> Structured diff data:

++++++++

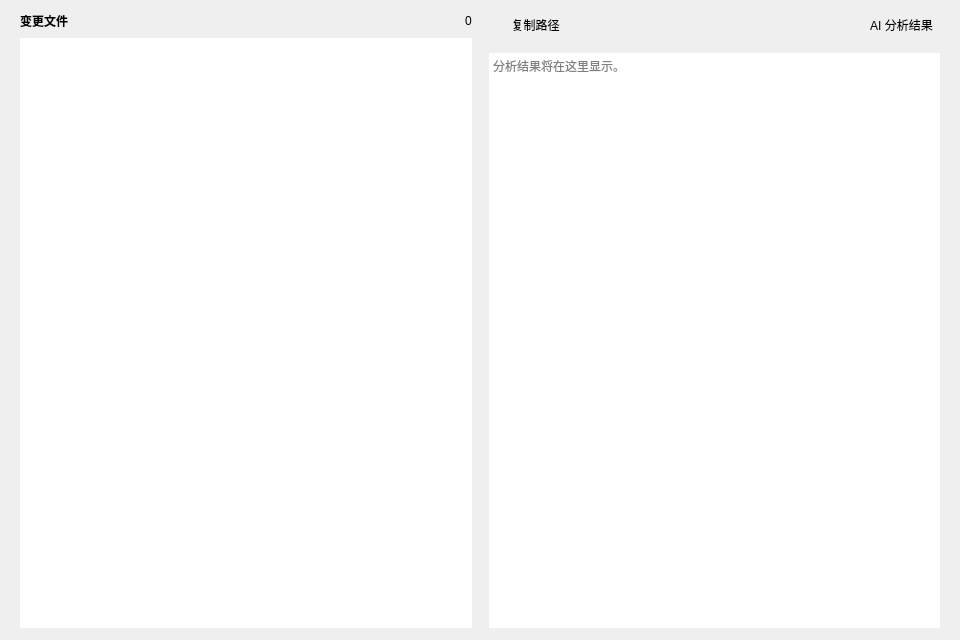
Above: windows/mainwindow_child/homepage/pages/homepage_page_diff.ui from Zao-chen/ZcVersionBox before the change. Below: the same form after it.
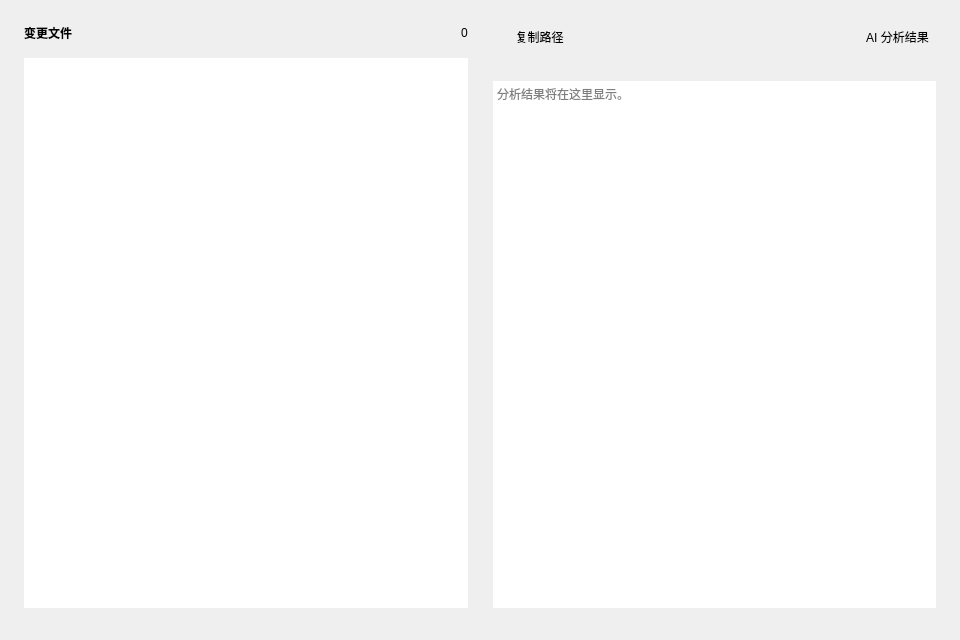
That is the form after the change. Custom widgets are drawn as their Qt base class.

Patch:
```diff
--- a/windows/mainwindow_child/homepage/pages/homepage_page_diff.ui
+++ b/windows/mainwindow_child/homepage/pages/homepage_page_diff.ui
@@ -12,19 +12,19 @@
   </property>
   <layout class="QVBoxLayout" name="pageLayout">
    <property name="spacing">
-    <number>0</number>
+    <number>16</number>
    </property>
    <property name="leftMargin">
-    <number>20</number>
+    <number>24</number>
    </property>
    <property name="topMargin">
-    <number>12</number>
+    <number>24</number>
    </property>
    <property name="rightMargin">
-    <number>20</number>
+    <number>24</number>
    </property>
    <property name="bottomMargin">
-    <number>12</number>
+    <number>32</number>
    </property>
    <item>
     <widget class="QSplitter" name="splitter">
@@ -49,13 +49,13 @@
         <number>0</number>
        </property>
        <property name="rightMargin">
-        <number>8</number>
+        <number>12</number>
        </property>
        <property name="bottomMargin">
         <number>0</number>
        </property>
        <property name="spacing">
-        <number>8</number>
+        <number>16</number>
        </property>
        <item>
         <layout class="QHBoxLayout" name="filesHeaderLayout">
@@ -117,7 +117,7 @@
       </property>
       <layout class="QVBoxLayout" name="editorLayout">
        <property name="leftMargin">
-        <number>8</number>
+        <number>12</number>
        </property>
        <property name="topMargin">
         <number>0</number>
@@ -129,7 +129,7 @@
         <number>0</number>
        </property>
        <property name="spacing">
-        <number>8</number>
+        <number>16</number>
        </property>
        <item>
         <widget class="QFrame" name="editorToolbar">
```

++++++++

> Work item: What is needed is a word-for-word copy of the records above, excluding pictures.

> Answer section:
Above: windows/mainwindow_child/homepage/pages/homepage_page_diff.ui from Zao-chen/ZcVersionBox before the change. Below: the same form after it.
That is the form after the change. Custom widgets are drawn as their Qt base class.

Patch:
```diff
--- a/windows/mainwindow_child/homepage/pages/homepage_page_diff.ui
+++ b/windows/mainwindow_child/homepage/pages/homepage_page_diff.ui
@@ -12,19 +12,19 @@
   </property>
   <layout class="QVBoxLayout" name="pageLayout">
    <property name="spacing">
-    <number>0</number>
+    <number>16</number>
    </property>
    <property name="leftMargin">
-    <number>20</number>
+    <number>24</number>
    </property>
    <property name="topMargin">
-    <number>12</number>
+    <number>24</number>
    </property>
    <property name="rightMargin">
-    <number>20</number>
+    <number>24</number>
    </property>
    <property name="bottomMargin">
-    <number>12</number>
+    <number>32</number>
    </property>
    <item>
     <widget class="QSplitter" name="splitter">
@@ -49,13 +49,13 @@
         <number>0</number>
        </property>
        <property name="rightMargin">
-        <number>8</number>
+        <number>12</number>
        </property>
        <property name="bottomMargin">
         <number>0</number>
        </property>
        <property name="spacing">
-        <number>8</number>
+        <number>16</number>
        </property>
        <item>
         <layout class="QHBoxLayout" name="filesHeaderLayout">
@@ -117,7 +117,7 @@
       </property>
       <layout class="QVBoxLayout" name="editorLayout">
        <property name="leftMargin">
-        <number>8</number>
+        <number>12</number>
        </property>
        <property name="topMargin">
         <number>0</number>
@@ -129,7 +129,7 @@
         <number>0</number>
        </property>
        <property name="spacing">
-        <number>8</number>
+        <number>16</number>
        </property>
        <item>
         <widget class="QFrame" name="editorToolbar">
```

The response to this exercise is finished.